I should like to know how you & Mother are getting along and if you take Mary rides, & if you have much snow &c. &c. It is about as cold here now as May at home. A little fire is necessary all the time. I went on shore yesterday and a nice walk in the woods. We had such rough weather on the passage, I did not make any of my mince meat into pies till we got here. Now we are having them & they are a real treat. We have plenty of apples yet & vegetables. We can get nothing here—not even a sweet potato.
16th Monday at noon, reached Thunderbolt and a curious looking place it is. We have hauled in along side the bank where we are to discharge 600 bales of hay and then Sam has orders to report to Savannah. The bank and as far as you can see around is filled with soldiers, their arms stacked, and camp fires burning. A number of them have been detailed to help take out the hay upon which they are about commencing. They are constantly embarking for Beaufort in steamers but it takes a long time to move so many men. ¹ This must have been a pretty place before the war but it’s desolating effects show here as everywhere. I am glad that we are not to remain long as it would not be at all desirable. The soldiers are mostly Western men & a ship is quite a curiosity to them. The poor fellows are anxious to buy apples, can peaches, crackers, & all such niceties. Unfortunately we have none & dispose of only enough for our own use.
Has Josephine got over her cold & cough? And how is Aunt Johnson? I should like much to hear. Is Mrs. Allen still with Mary and has she been over to see you yet? Does Georgie receive her “Young Folks” and does she like it? Does Mary Lou come to see you often? I hope she does as well as all the rest of the girls. She & Lilly will soon be thinking of their Spring Term, I suppose. And where is May Hall going? Give much love to Lydia, Mrs. Hall, Margaret, Mary C., & don’t forget Miss Parlin nor any of the good people. Do you hear often from the Philadelphians?
I shall write again from Savannah hoping in the mean time to hear from you.
Not a word of war news or any other do we hear. Hoping you & Martha & Uncle William are all well & getting along nicely. I will say goodbye. Sam sends love to you all. From your affectionate coz, — Sallie
¹ As Sherman turned toward the Carolinas, he had the 15th and 17th Army Corps under General O. O. Howard transported to Beaufort, South Carolina, by vessels that departed from Thunderbolt. Although Beaufort was fewer than forty miles north of Savannah by land, the lack of shallow-draft steamers meant that it took more than a week to transport the 17th Army Corps. Many of these western soldiers had never traveled on the ocean, and many endured sea-sickness on the short voyage. Meanwhile, General Judson Kilpatrick’s cavalry, followed by the 20th and 14th Corps crossed the Savannah River into South Carolina.
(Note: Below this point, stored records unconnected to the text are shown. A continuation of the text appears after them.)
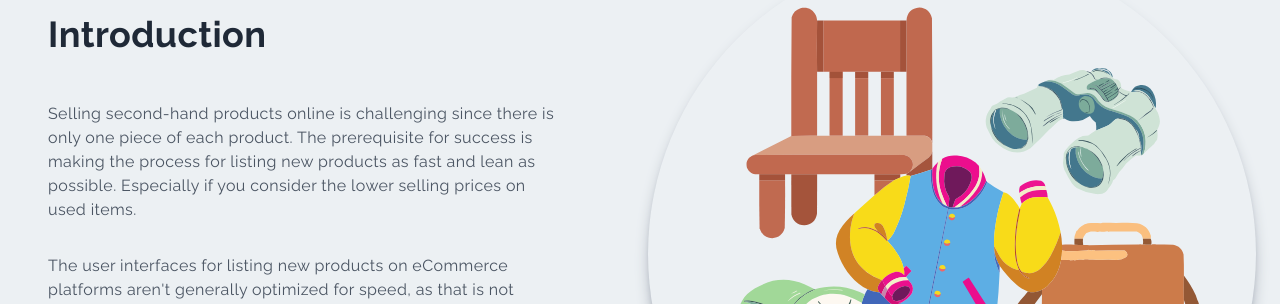
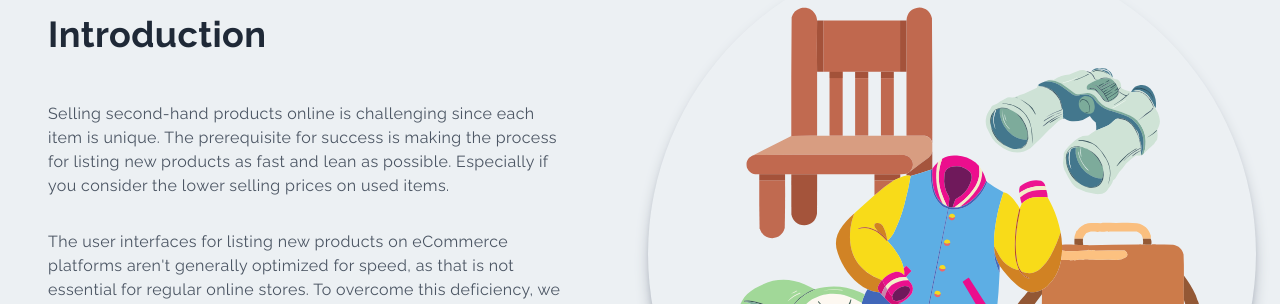
Before and after one commit to EskoJanatuinen/portfolio, a Next.js app: page /products_wizard in a window 1280 px wide. Shown: the part 302-606 px from the top of the page. Built offline with nearby package versions, Linux system fonts and the light colour scheme; no server answers.

Commit message:
Edit text

```diff
--- a/pages/products_wizard.jsx
+++ b/pages/products_wizard.jsx
@@ -21,7 +21,7 @@ const products_wizard = () => {
             <div className='p-6'>
               <h2 className='md:pt-10 md:pb-4'>Introduction</h2>
               <p className='py-8 lg:pr-10 text-gray-600'>
-                Selling second-hand products online is challenging since there is only one piece of each product. The prerequisite
+                Selling second-hand products online is challenging since each item is unique. The prerequisite
                 for success is making the process for listing new products as fast and lean as possible. Especially if you consider
                 the lower selling prices on used items.
               </p>
@@ -54,7 +54,8 @@ const products_wizard = () => {
                 </a>
               &nbsp;and a student group from Haaga-Helia. During this process, we carefully analyzed our workflow, listed various bottlenecks and looked
               for possible opportunities to automate tasks. At the end of four intensive sprints, we had produced a working prototype showing what our
-              process for adding items could look like. You can read more on our demo project&nbsp;
+              process for adding items could look like. Our concept utilized templates with default values for different product types and handled product
+              photos and measuring weight. You can read more about our demo project&nbsp;
                 <a className='cursor-pointer underline hover:animate-pulse'
                 href='https://spiceprogram.org/chilicorn-fund/case-kierratyskeskus.html'
                 target='_blank'
```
Sherman himself left Savannah by steamer on January 21, stopped briefly at Hilton Head, then journeyed on to Beaufort, arriving there on January 23. Two days later, he rejoined his army at Pocotaligo, South Carolina, and remained there until the first of February, when Sherman’s army of 60,000 men began their march north.